Specialised and expert representation is key to supporting people through challenging processes. Many vulnerable people from disadvantaged backgrounds are charged with criminal offences. It is well known that a person’s “social and economic context” may mean they are more likely to become involved in the criminal justice system and receive prison sentences.2 Often, a broader understanding of a person’s historical context and experience is integral to providing effective and competent legal representation.
Criminal defence lawyers share a core set of values:
- Empathy. We care about people and provide compassionate professional support during stressful situations.
- Justice. We feel strongly that people deserve the right to a fair trial and that every person’s voice deserves to be heard. We ensure prosecuting authorities are accountable.

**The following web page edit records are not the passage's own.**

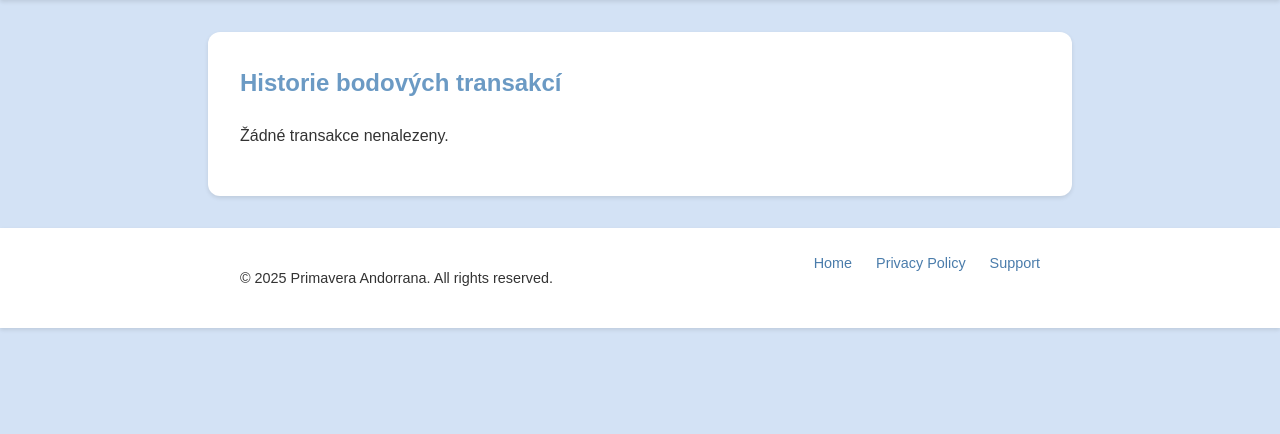
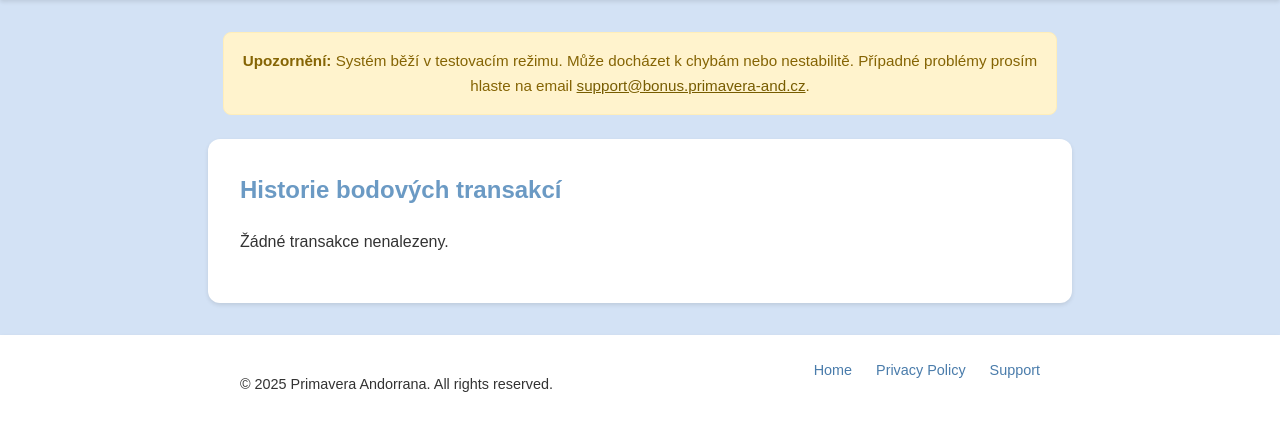
Before and after one commit to fajlajpi/bonus, a Django app: template pa_bonus/templates/history.html in a window 1280 px wide. Shown: the part 70-504 px from the top of the page. Run offline with Django 5.2, Linux system fonts and the light colour scheme; the template is opened without the code that fills it, so the values that code supplies are empty.

Commit message:
Added: Test environment warning added to base.html

```diff
--- a/pa_bonus/static/style.css
+++ b/pa_bonus/static/style.css
@@ -600,3 +600,38 @@ small {
 .transactions-table td:last-child {
   text-align: right;
 }
+/* Test Environment Warning */
+.test-environment-warning {
+  background-color: #FFF3CD;
+  border: 1px solid #FFEEBA;
+  color: #856404;
+  padding: var(--spacing-sm);
+  margin-bottom: var(--spacing-md);
+  border-radius: var(--border-radius-md);
+  text-align: center;
+  font-size: 0.95rem;
+  max-width: 800px;
+  margin-left: auto;
+  margin-right: auto;
+}
+
+.test-environment-warning p {
+  margin: 0;
+}
+
+.test-environment-warning a {
+  color: #775c00;
+  text-decoration: underline;
+}
+
+.test-environment-warning a:hover {
+  color: #5c4500;
+}
+
+/* Make the warning more prominent on smaller screens */
+@media (max-width: 768px) {
+  .test-environment-warning {
+    padding: var(--spacing-xs);
+    font-size: 0.85rem;
+  }
+}
--- a/pa_bonus/templates/base.html
+++ b/pa_bonus/templates/base.html
@@ -26,6 +26,8 @@
         </div>
     </header>
 
+    {% include 'includes/test_environment_warning.html' %}
+
     <main class="main-container">
         {% if messages %}
         <ul class="messages">
--- /dev/null
+++ b/pa_bonus/templates/includes/test_environment_warning.html
@@ -0,0 +1,5 @@
+<!-- Test Environment Warning Banner -->
+<div class="test-environment-warning">
+    <p><strong>Upozornění:</strong> Systém běží v testovacím režimu. Může docházet k chybám nebo nestabilitě.
+    Případné problémy prosím hlaste na email <a href="mailto:support@bonus.primavera-and.cz">support@bonus.primavera-and.cz</a>.</p>
+</div>
```
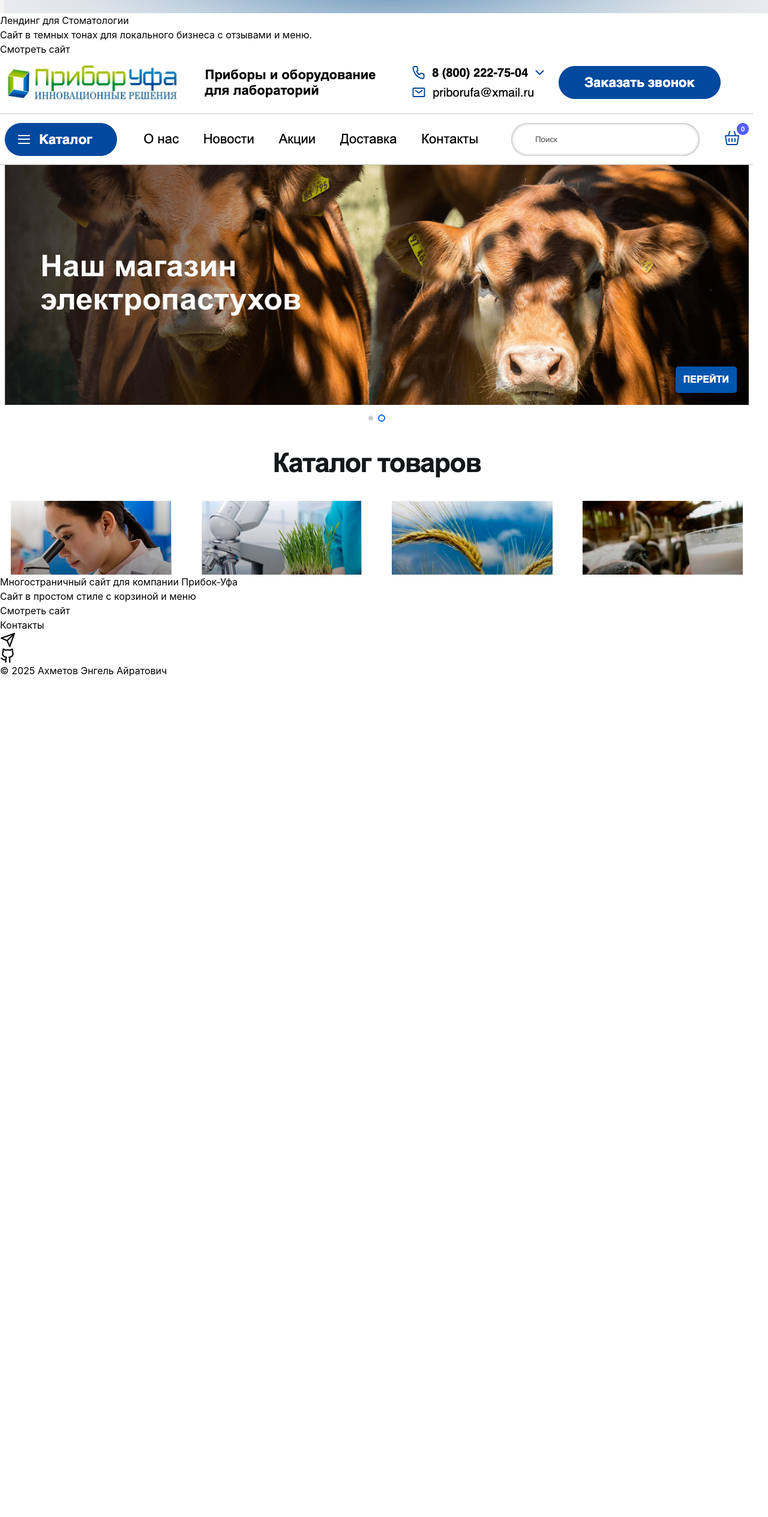
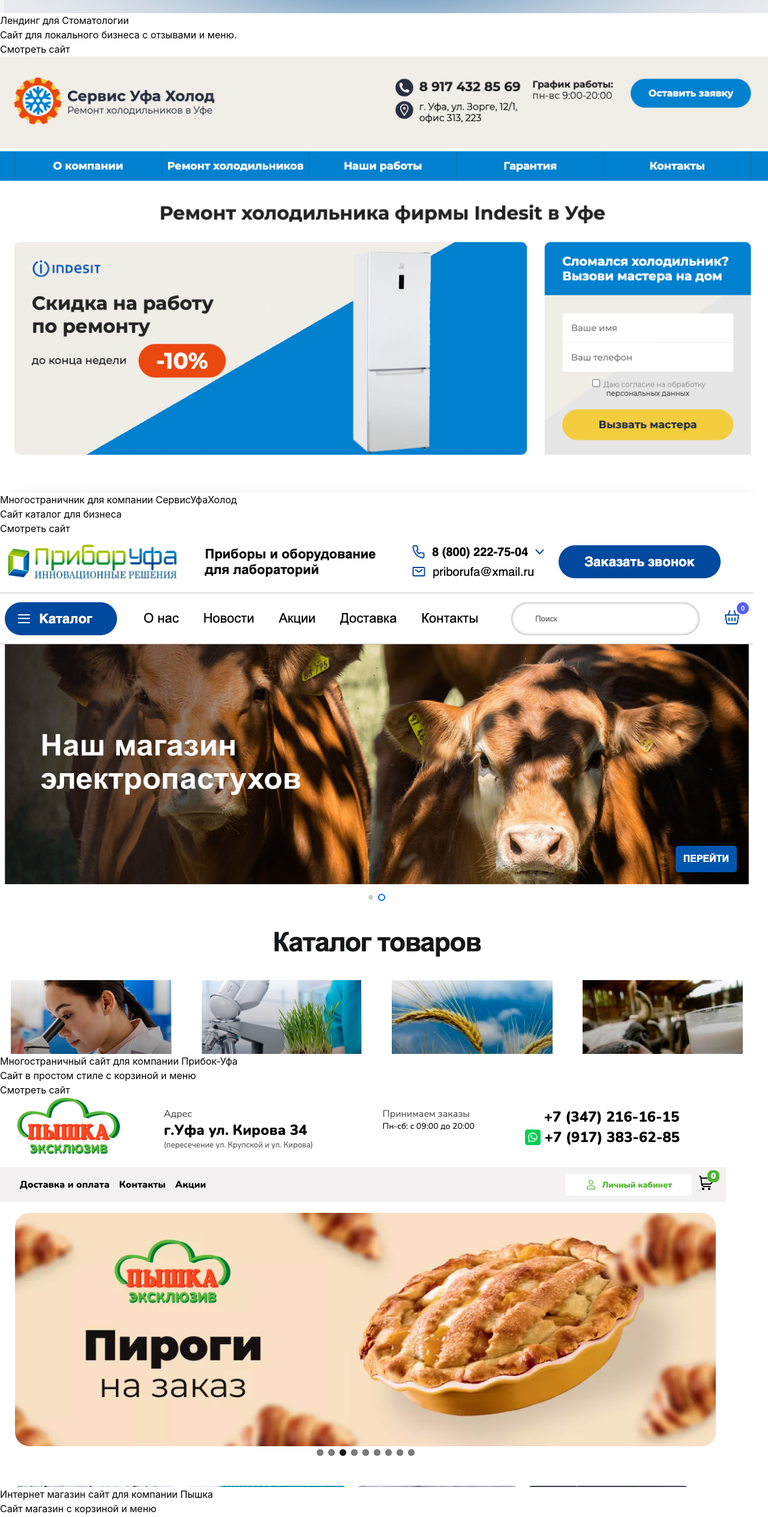
Before and after one commit to engelich/Portfolio, a React (Vite) app: page / in a window 1280 px wide. Shown: the part 4477-7006 px from the top of the page at 60% size. Before the commit the page ends 5607 px from the top, so only its background shows below. Built offline with nearby package versions, Linux system fonts and the light colour scheme.

Commit message:
Portfolio обновиление контента

```diff
--- a/src/App.jsx
+++ b/src/App.jsx
@@ -33,15 +33,27 @@
   },
   {
     title: 'Лендинг для Стоматологии',
-    description: 'Cайт в темных тонах для локального бизнеса с отзывами и меню.',
+    description: 'Cайт для локального бизнеса с отзывами и меню.',
     img: getImg('dental.png'),
     link: 'https://dental-1.vitmp.ru/'
+  },
+  {
+    title: 'Многостраничник для компании СервисУфаХолод',
+    description: 'Cайт каталог для бизнеса',
+    img: getImg('holod.png'),
+    link: 'https://ремонт-холодильника-уфа.рф/'
   },
   {
     title: 'Многостраничный сайт для компании Прибок-Уфа',
     description: 'Cайт в простом стиле с корзиной и меню',
     img: getImg('priborufa.png'),
     link: 'https://priborufa.ru/'
+  },
+  {
+    title: 'Интернет магазин сайт для компании Пышка',
+    description: 'Cайт магазин с корзиной и меню',
+    img: getImg('pishka.png'),
+    link: 'https://pishkaexclusive.ru/'
   }
 ]
 
```
Also changed, not shown: src/assets/img/holod.png (added), src/assets/img/pishka.png (added), 5 other files (tests, documents, lock files or other folders).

- Advocacy. We are knowledgeable about evidence and law, skilled in presenting persuasive arguments and determined to achieve the most favourable outcome possible.
- Integrity. We carefully consider decision-making and communications. We comply with all ethical and procedural obligations as practising lawyers.
We understand that allegations and accusations involving immoral and serious conduct are a necessary part of the work that we do. We are often motivated by our “abiding scepticism of the reflexive use of state power and a deep commitment to individual human dignity”.3 Many of us have an inherent ability to “find something sympathetic about the people [we] represent” and understand something about the complexity of the human experience.4
Ultimately, we believe in the importance of our role in the legal system of Australia and feel a strong commitment to assist our clients in circumstances of immense pressure.
That is why we do what we do.
 International Covenant on Civil and Political Rights, Article 14.
 Ruth McCausland and Eileen Baldry ‘The social determinants of justice: 8 factors that increase your risk of imprisonment’, The Conversation (17 April 2023)
 Abbie Smith, ‘Representing rapists: the cruelty of cross examination and other challenges for a feminist criminal defense lawyer’ (2016) 53 American Criminal Law Review 255, 257.
 Ibid 264.
Date Published: 19 April 2023